EXERCISE OBJECTIVE. The reply should hold every record, copied exactly, and none of the pictures.
─── TASK MATERIAL ───
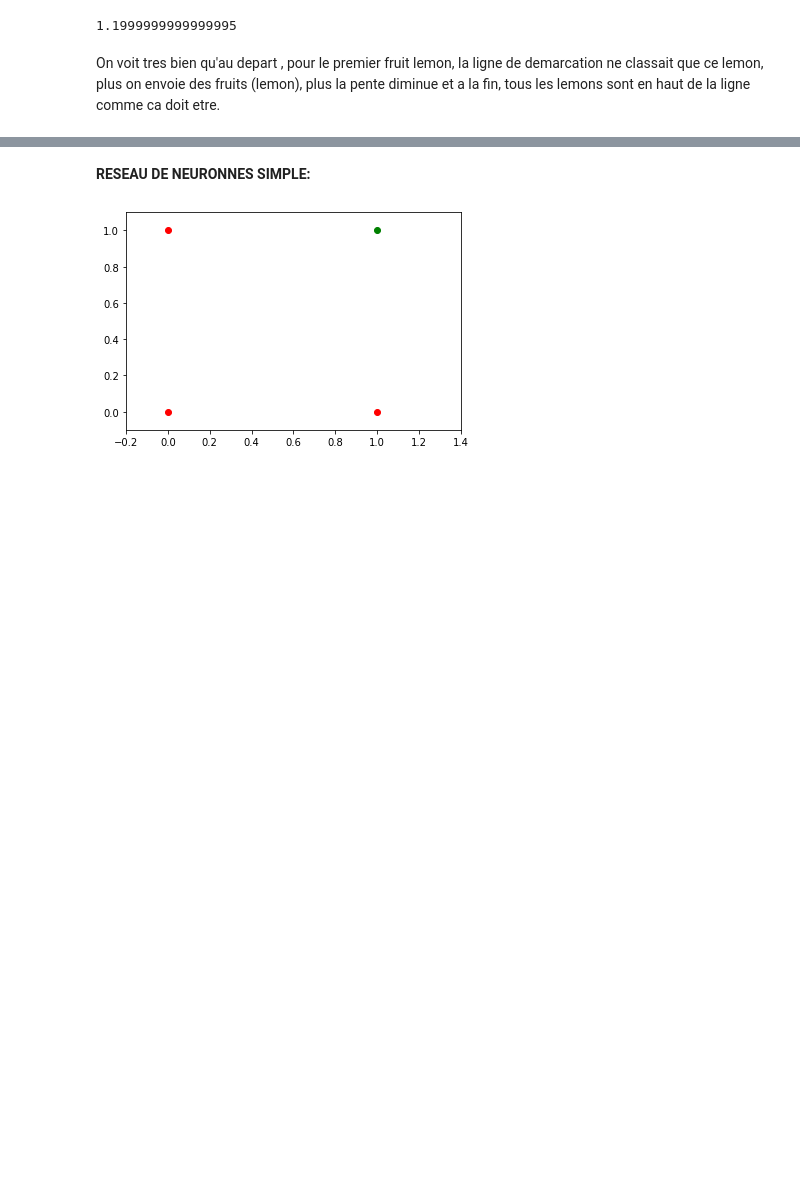
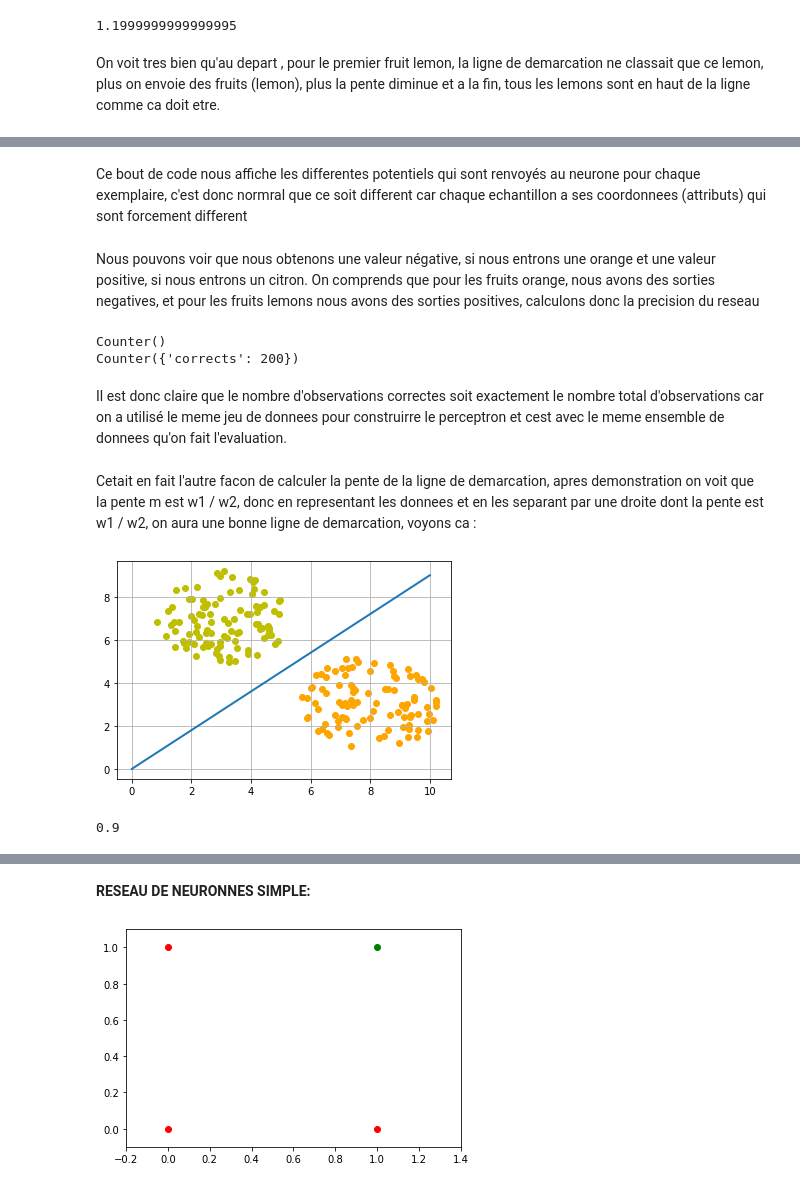
Before and after one commit to Volt-github24/Groupe-4-info-l3-datasciences-tutoriels, a Jupyter notebook: Reseaux_de_neurones_(6).ipynb, the cells around one changed output, grey strips where cells are left out. Saved outputs shown, nothing was run; the diff lists cells and outputs as text; code cells hidden in the pictures; blank space fills up the shorter version.

```diff
--- a/Reseaux_de_neurones_(6).ipynb
+++ b/Reseaux_de_neurones_(6).ipynb
@@ -163,0 +196,49 @@ Jusqu'ici nous avons su comment separer les donnees lineairement en ajustant sys
+# %% [markdown]
+Ce bout de code nous affiche les differentes potentiels qui sont renvoyés au neurone pour chaque exemplaire, c'est donc normral que ce soit different car chaque echantillon a ses coordonnees (attributs) qui sont forcement different
+# %% [markdown]
+Nous pouvons voir que nous obtenons une valeur négative, si nous entrons une orange et une valeur positive, si nous entrons un citron. On comprends que pour les fruits orange, nous avons des sorties negatives, et pour les fruits lemons nous avons des sorties positives, calculons donc la precision du reseau
+# %%
+from collections import Counter
+evaluation = Counter()
+print(evaluation)
+for point in zip(oranges_x, oranges_y):
+  res = p(point)
+  if res < 0:
+    evaluation['corrects'] += 1
+  else:
+    evaluation['wrongs'] += 1
+
+for point in zip(lemons_x, lemons_y):
+  res = p(point)
+  if res >= 0:
+    evaluation['corrects'] += 1
+  else:
+    evaluation['wrongs'] += 1
+
+print(evaluation)
+# %% [output]
+Counter()
+Counter({'corrects': 200})
+# %% [markdown]
+Il est donc claire que le nombre d'observations correctes soit exactement le nombre total d'observations car on a utilisé le meme jeu de donnees pour construirre le perceptron et cest avec le meme ensemble de donnees qu'on fait l'evaluation.
+# %% [markdown]
+Cetait en fait l'autre facon de calculer la pente de la ligne de demarcation, apres demonstration on voit que la pente m est w1 / w2, donc en representant les donnees et en les separant par une droite dont la pente est w1 / w2, on aura une bonne ligne de demarcation, voyons ca :
+# %%
+import time
+import matplotlib.pyplot as plt
+slope = 0.1
+X = np.arange(0, 11)
+fig, ax = plt.subplots()
+ax.scatter(oranges_x, oranges_y, c="orange", label="oranges")
+ax.scatter(lemons_x, lemons_y, c="y", label="lemons")
+
+slope = 0.45 / 0.5 # on calcule cette pente avec la formule obtenue apres demonstration (w1/w2)
+
+ax.plot(X, slope * X, linewidth=2)
+ax.grid()
+plt.show()
+
+print(slope) # on affiche la pente
+# %% [output]
+[figure, added]
+0.9
```
Also changed, not shown: parts of 100 cells of this notebook.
───
RESPONSE TO THIS TASK.
Before and after one commit to Volt-github24/Groupe-4-info-l3-datasciences-tutoriels, a Jupyter notebook: Reseaux_de_neurones_(6).ipynb, the cells around one changed output, grey strips where cells are left out. Saved outputs shown, nothing was run; the diff lists cells and outputs as text; code cells hidden in the pictures; blank space fills up the shorter version.

```diff
--- a/Reseaux_de_neurones_(6).ipynb
+++ b/Reseaux_de_neurones_(6).ipynb
@@ -163,0 +196,49 @@ Jusqu'ici nous avons su comment separer les donnees lineairement en ajustant sys
+# %% [markdown]
+Ce bout de code nous affiche les differentes potentiels qui sont renvoyés au neurone pour chaque exemplaire, c'est donc normral que ce soit different car chaque echantillon a ses coordonnees (attributs) qui sont forcement different
+# %% [markdown]
+Nous pouvons voir que nous obtenons une valeur négative, si nous entrons une orange et une valeur positive, si nous entrons un citron. On comprends que pour les fruits orange, nous avons des sorties negatives, et pour les fruits lemons nous avons des sorties positives, calculons donc la precision du reseau
+# %%
+from collections import Counter
+evaluation = Counter()
+print(evaluation)
+for point in zip(oranges_x, oranges_y):
+  res = p(point)
+  if res < 0:
+    evaluation['corrects'] += 1
+  else:
+    evaluation['wrongs'] += 1
+
+for point in zip(lemons_x, lemons_y):
+  res = p(point)
+  if res >= 0:
+    evaluation['corrects'] += 1
+  else:
+    evaluation['wrongs'] += 1
+
+print(evaluation)
+# %% [output]
+Counter()
+Counter({'corrects': 200})
+# %% [markdown]
+Il est donc claire que le nombre d'observations correctes soit exactement le nombre total d'observations car on a utilisé le meme jeu de donnees pour construirre le perceptron et cest avec le meme ensemble de donnees qu'on fait l'evaluation.
+# %% [markdown]
+Cetait en fait l'autre facon de calculer la pente de la ligne de demarcation, apres demonstration on voit que la pente m est w1 / w2, donc en representant les donnees et en les separant par une droite dont la pente est w1 / w2, on aura une bonne ligne de demarcation, voyons ca :
+# %%
+import time
+import matplotlib.pyplot as plt
+slope = 0.1
+X = np.arange(0, 11)
+fig, ax = plt.subplots()
+ax.scatter(oranges_x, oranges_y, c="orange", label="oranges")
+ax.scatter(lemons_x, lemons_y, c="y", label="lemons")
+
+slope = 0.45 / 0.5 # on calcule cette pente avec la formule obtenue apres demonstration (w1/w2)
+
+ax.plot(X, slope * X, linewidth=2)
+ax.grid()
+plt.show()
+
+print(slope) # on affiche la pente
+# %% [output]
+[figure, added]
+0.9
```
Also changed, not shown: parts of 100 cells of this notebook.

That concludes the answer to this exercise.